### Record extracts
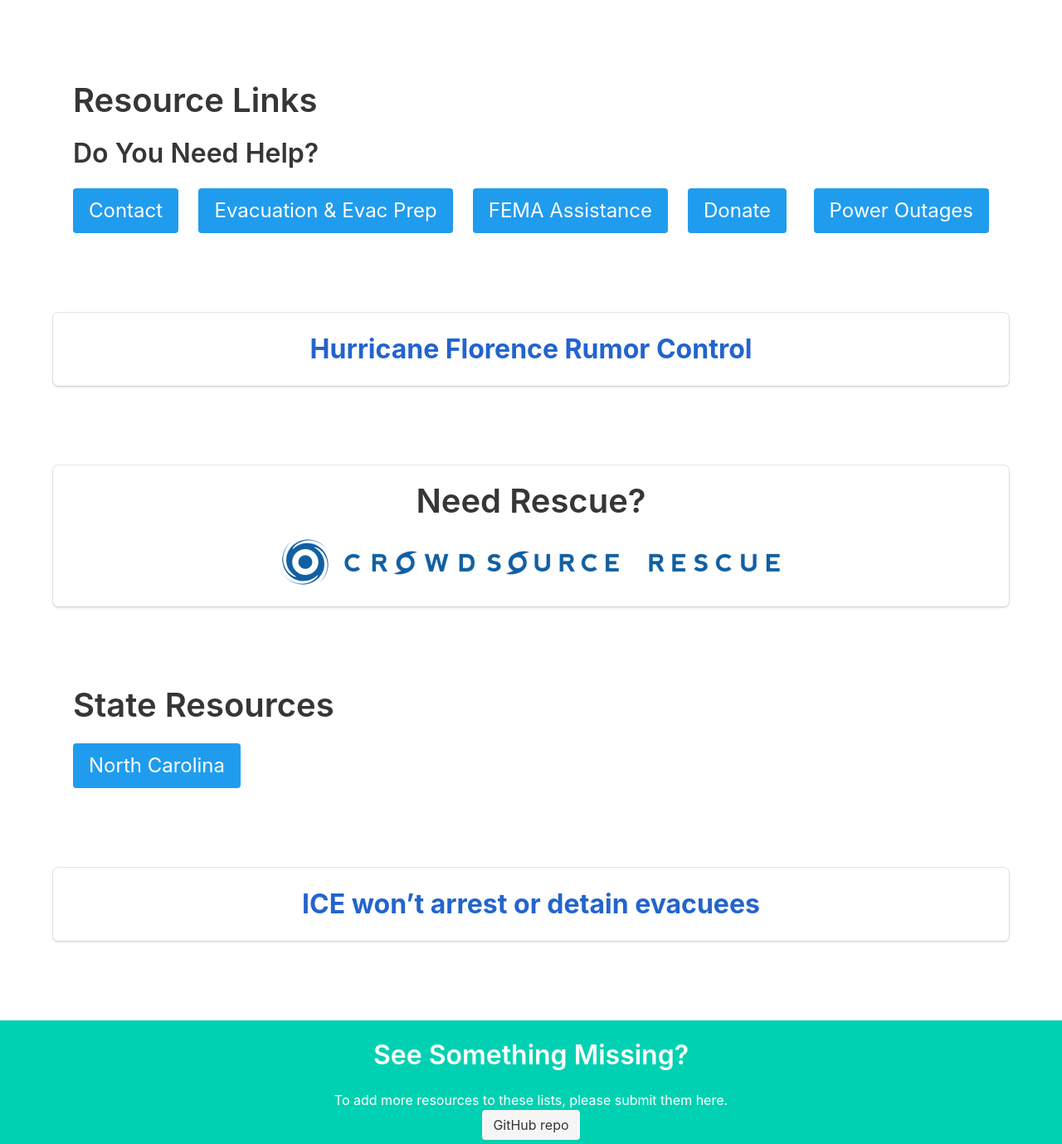
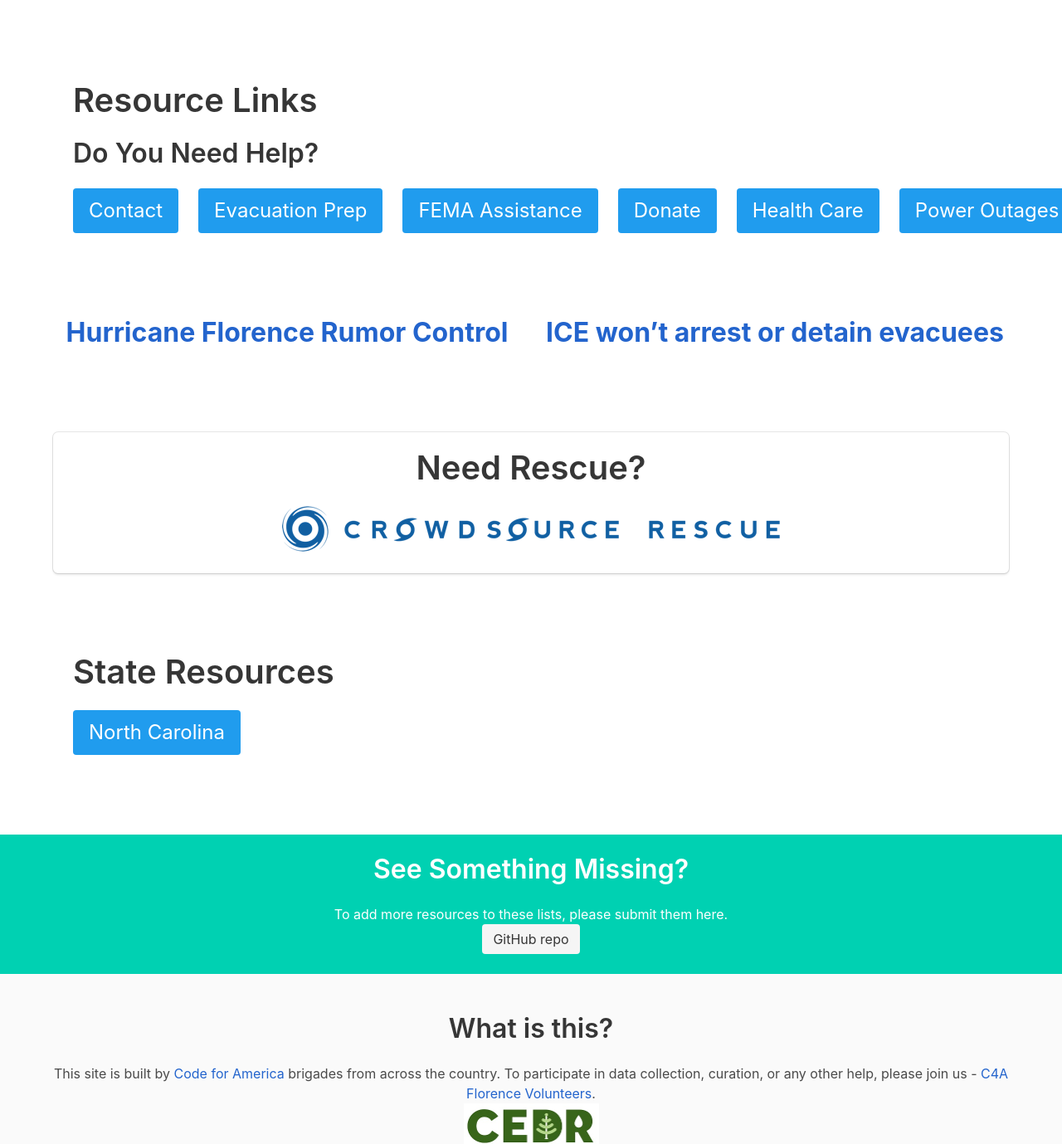
Before and after one commit to hurricane-response/florence_website, a Jekyll site: the page built from index.md, in a window 1280 px wide and 1400 px high, scrolled down 987 px, cut to the strip 21-1400 px from the top of the window. Shown: the whole strip at 83% size. Built offline with Jekyll 4.4.1, drawn with Linux system fonts in a browser that asks for light colours.

Commit message:
add: health care page; clean up home page format

```diff
--- a/_layouts/home.html
+++ b/_layouts/home.html
@@ -80,11 +80,20 @@
 			</section>
 			<section class="section">
 				<div class="container">
-					<div class="box">
+					<div class="columns">
+						<div class="column">
+							<p class="content has-text-centered">
+								<a class="has-text-weight-bold is-size-3" href="https://www.fema.gov/florence-rumors">Hurricane Florence Rumor Control
+								</a>
+							</p>
+						</div>
+						<div class="column">
 						<p class="content has-text-centered">
-							<a class="has-text-weight-bold is-size-3" href="https://www.fema.gov/florence-rumors">Hurricane Florence Rumor Control
+							<a class="has-text-weight-bold is-size-3" href="https://www.newsobserver.com/news/local/article218334165.html">
+							ICE won’t arrest or detain evacuees
 							</a>
 						</p>
+					</div>
 					</div>
 				</div>
 			</section>
@@ -118,17 +127,6 @@
 				</div>
 
 			</section>
-			<section class="section">
-				<div class="container">
-					<div class="box">
-						<p class="content has-text-centered">
-							<a class="has-text-weight-bold is-size-3" href="https://www.newsobserver.com/news/local/article218334165.html">
-							ICE won’t arrest or detain evacuees
-							</a>
-						</p>
-					</div>
-				</div>
-			</section>
 		</main>
 		<section class="hero is-primary is-small">
 			<div class="hero-body">
--- a/evac_prep.md
+++ b/evac_prep.md
@@ -1,6 +1,6 @@
 ---
 layout: page
-title: Evacuation & Evac Prep
+title: Evacuation Prep
 permalink: /evacuation-prep/
 ---
 
```
Also changed, not shown: health_care.md (added, +9 -0 lines).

### What this task involves
In the data above, tally the lines holding "weight" and answer with the figure only.

### Exercise answer
4